Required action:
Using the records that follow, count the lines containing the word "tools" and give that number only.

Data provided:

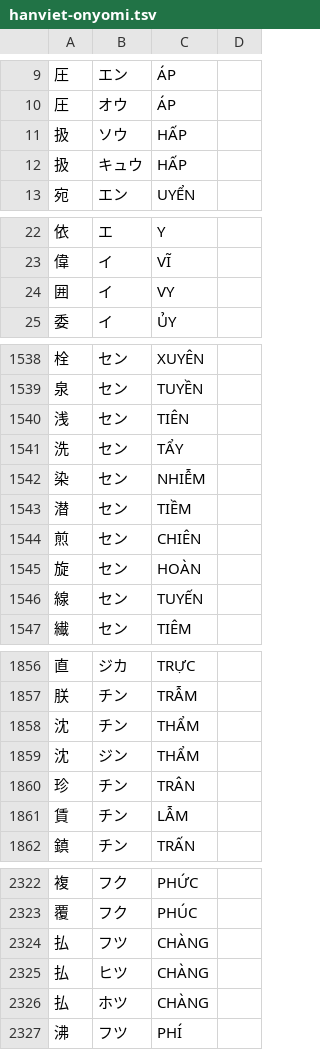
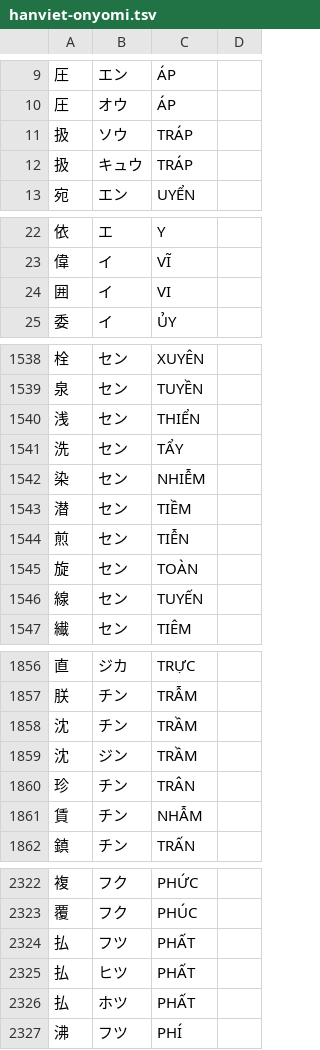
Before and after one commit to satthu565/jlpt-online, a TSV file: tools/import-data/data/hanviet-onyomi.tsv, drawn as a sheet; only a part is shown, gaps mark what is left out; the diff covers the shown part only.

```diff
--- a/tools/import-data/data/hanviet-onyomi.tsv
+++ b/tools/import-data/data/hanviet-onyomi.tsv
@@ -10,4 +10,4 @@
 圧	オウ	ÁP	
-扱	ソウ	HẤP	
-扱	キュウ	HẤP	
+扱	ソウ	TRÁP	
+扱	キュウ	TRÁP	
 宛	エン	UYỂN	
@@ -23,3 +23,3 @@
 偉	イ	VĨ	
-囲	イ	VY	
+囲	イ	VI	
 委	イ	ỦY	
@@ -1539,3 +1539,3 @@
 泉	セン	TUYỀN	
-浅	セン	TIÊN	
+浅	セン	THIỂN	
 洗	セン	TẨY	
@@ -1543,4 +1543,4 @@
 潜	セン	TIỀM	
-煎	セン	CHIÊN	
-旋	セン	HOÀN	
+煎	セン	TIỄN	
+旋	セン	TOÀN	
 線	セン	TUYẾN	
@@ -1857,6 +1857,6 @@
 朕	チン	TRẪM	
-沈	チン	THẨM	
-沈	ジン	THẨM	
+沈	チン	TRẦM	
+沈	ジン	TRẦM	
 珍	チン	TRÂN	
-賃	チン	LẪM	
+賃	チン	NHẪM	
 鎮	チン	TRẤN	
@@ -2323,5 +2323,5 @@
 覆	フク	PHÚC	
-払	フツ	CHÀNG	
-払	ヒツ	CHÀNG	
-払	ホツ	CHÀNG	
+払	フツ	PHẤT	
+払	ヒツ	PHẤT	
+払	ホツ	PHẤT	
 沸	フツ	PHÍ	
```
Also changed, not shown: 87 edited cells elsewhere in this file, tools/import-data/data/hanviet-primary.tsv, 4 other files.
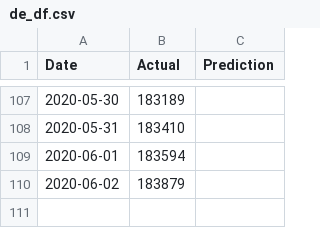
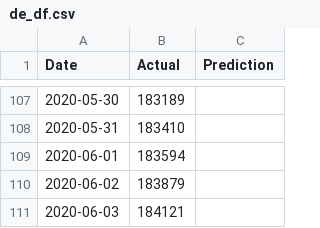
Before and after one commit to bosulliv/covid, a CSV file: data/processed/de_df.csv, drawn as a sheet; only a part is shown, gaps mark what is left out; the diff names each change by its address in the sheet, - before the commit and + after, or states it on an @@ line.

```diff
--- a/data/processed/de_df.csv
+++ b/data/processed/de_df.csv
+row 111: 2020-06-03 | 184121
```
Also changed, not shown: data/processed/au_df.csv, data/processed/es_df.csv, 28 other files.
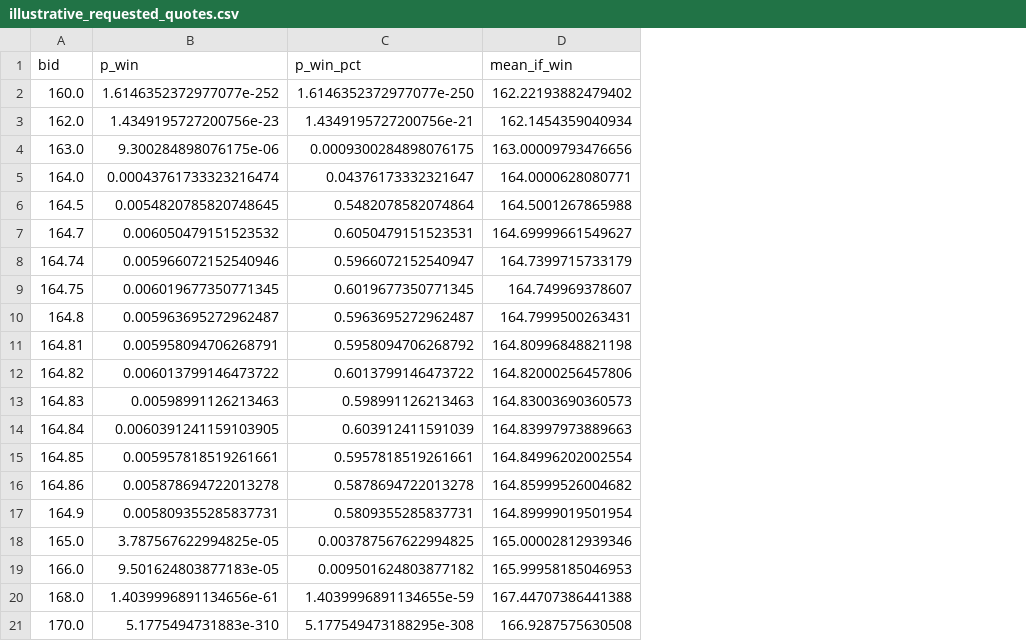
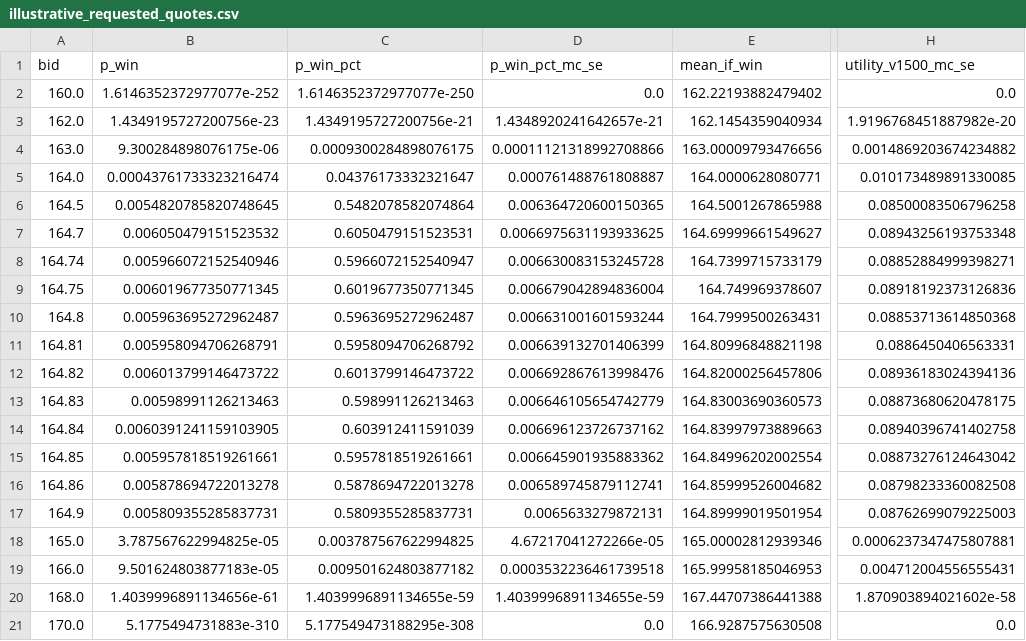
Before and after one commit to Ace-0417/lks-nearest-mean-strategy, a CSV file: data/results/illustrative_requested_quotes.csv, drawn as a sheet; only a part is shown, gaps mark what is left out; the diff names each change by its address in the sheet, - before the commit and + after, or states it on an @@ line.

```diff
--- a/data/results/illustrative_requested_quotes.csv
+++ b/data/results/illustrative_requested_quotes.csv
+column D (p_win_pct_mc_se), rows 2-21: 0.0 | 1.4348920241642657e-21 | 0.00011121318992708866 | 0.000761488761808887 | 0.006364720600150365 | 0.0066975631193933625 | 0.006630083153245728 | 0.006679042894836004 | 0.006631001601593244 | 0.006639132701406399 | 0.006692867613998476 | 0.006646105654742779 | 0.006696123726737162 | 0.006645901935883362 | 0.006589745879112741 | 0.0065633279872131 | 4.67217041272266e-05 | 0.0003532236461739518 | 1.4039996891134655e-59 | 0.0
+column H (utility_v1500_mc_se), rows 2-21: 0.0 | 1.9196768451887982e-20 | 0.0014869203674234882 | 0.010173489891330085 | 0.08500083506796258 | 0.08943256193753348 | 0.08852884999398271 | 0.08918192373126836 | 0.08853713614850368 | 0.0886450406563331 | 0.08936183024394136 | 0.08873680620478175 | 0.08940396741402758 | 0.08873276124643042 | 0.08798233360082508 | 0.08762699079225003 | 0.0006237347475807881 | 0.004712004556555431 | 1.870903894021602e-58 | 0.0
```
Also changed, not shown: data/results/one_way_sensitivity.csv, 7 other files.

Task result:
4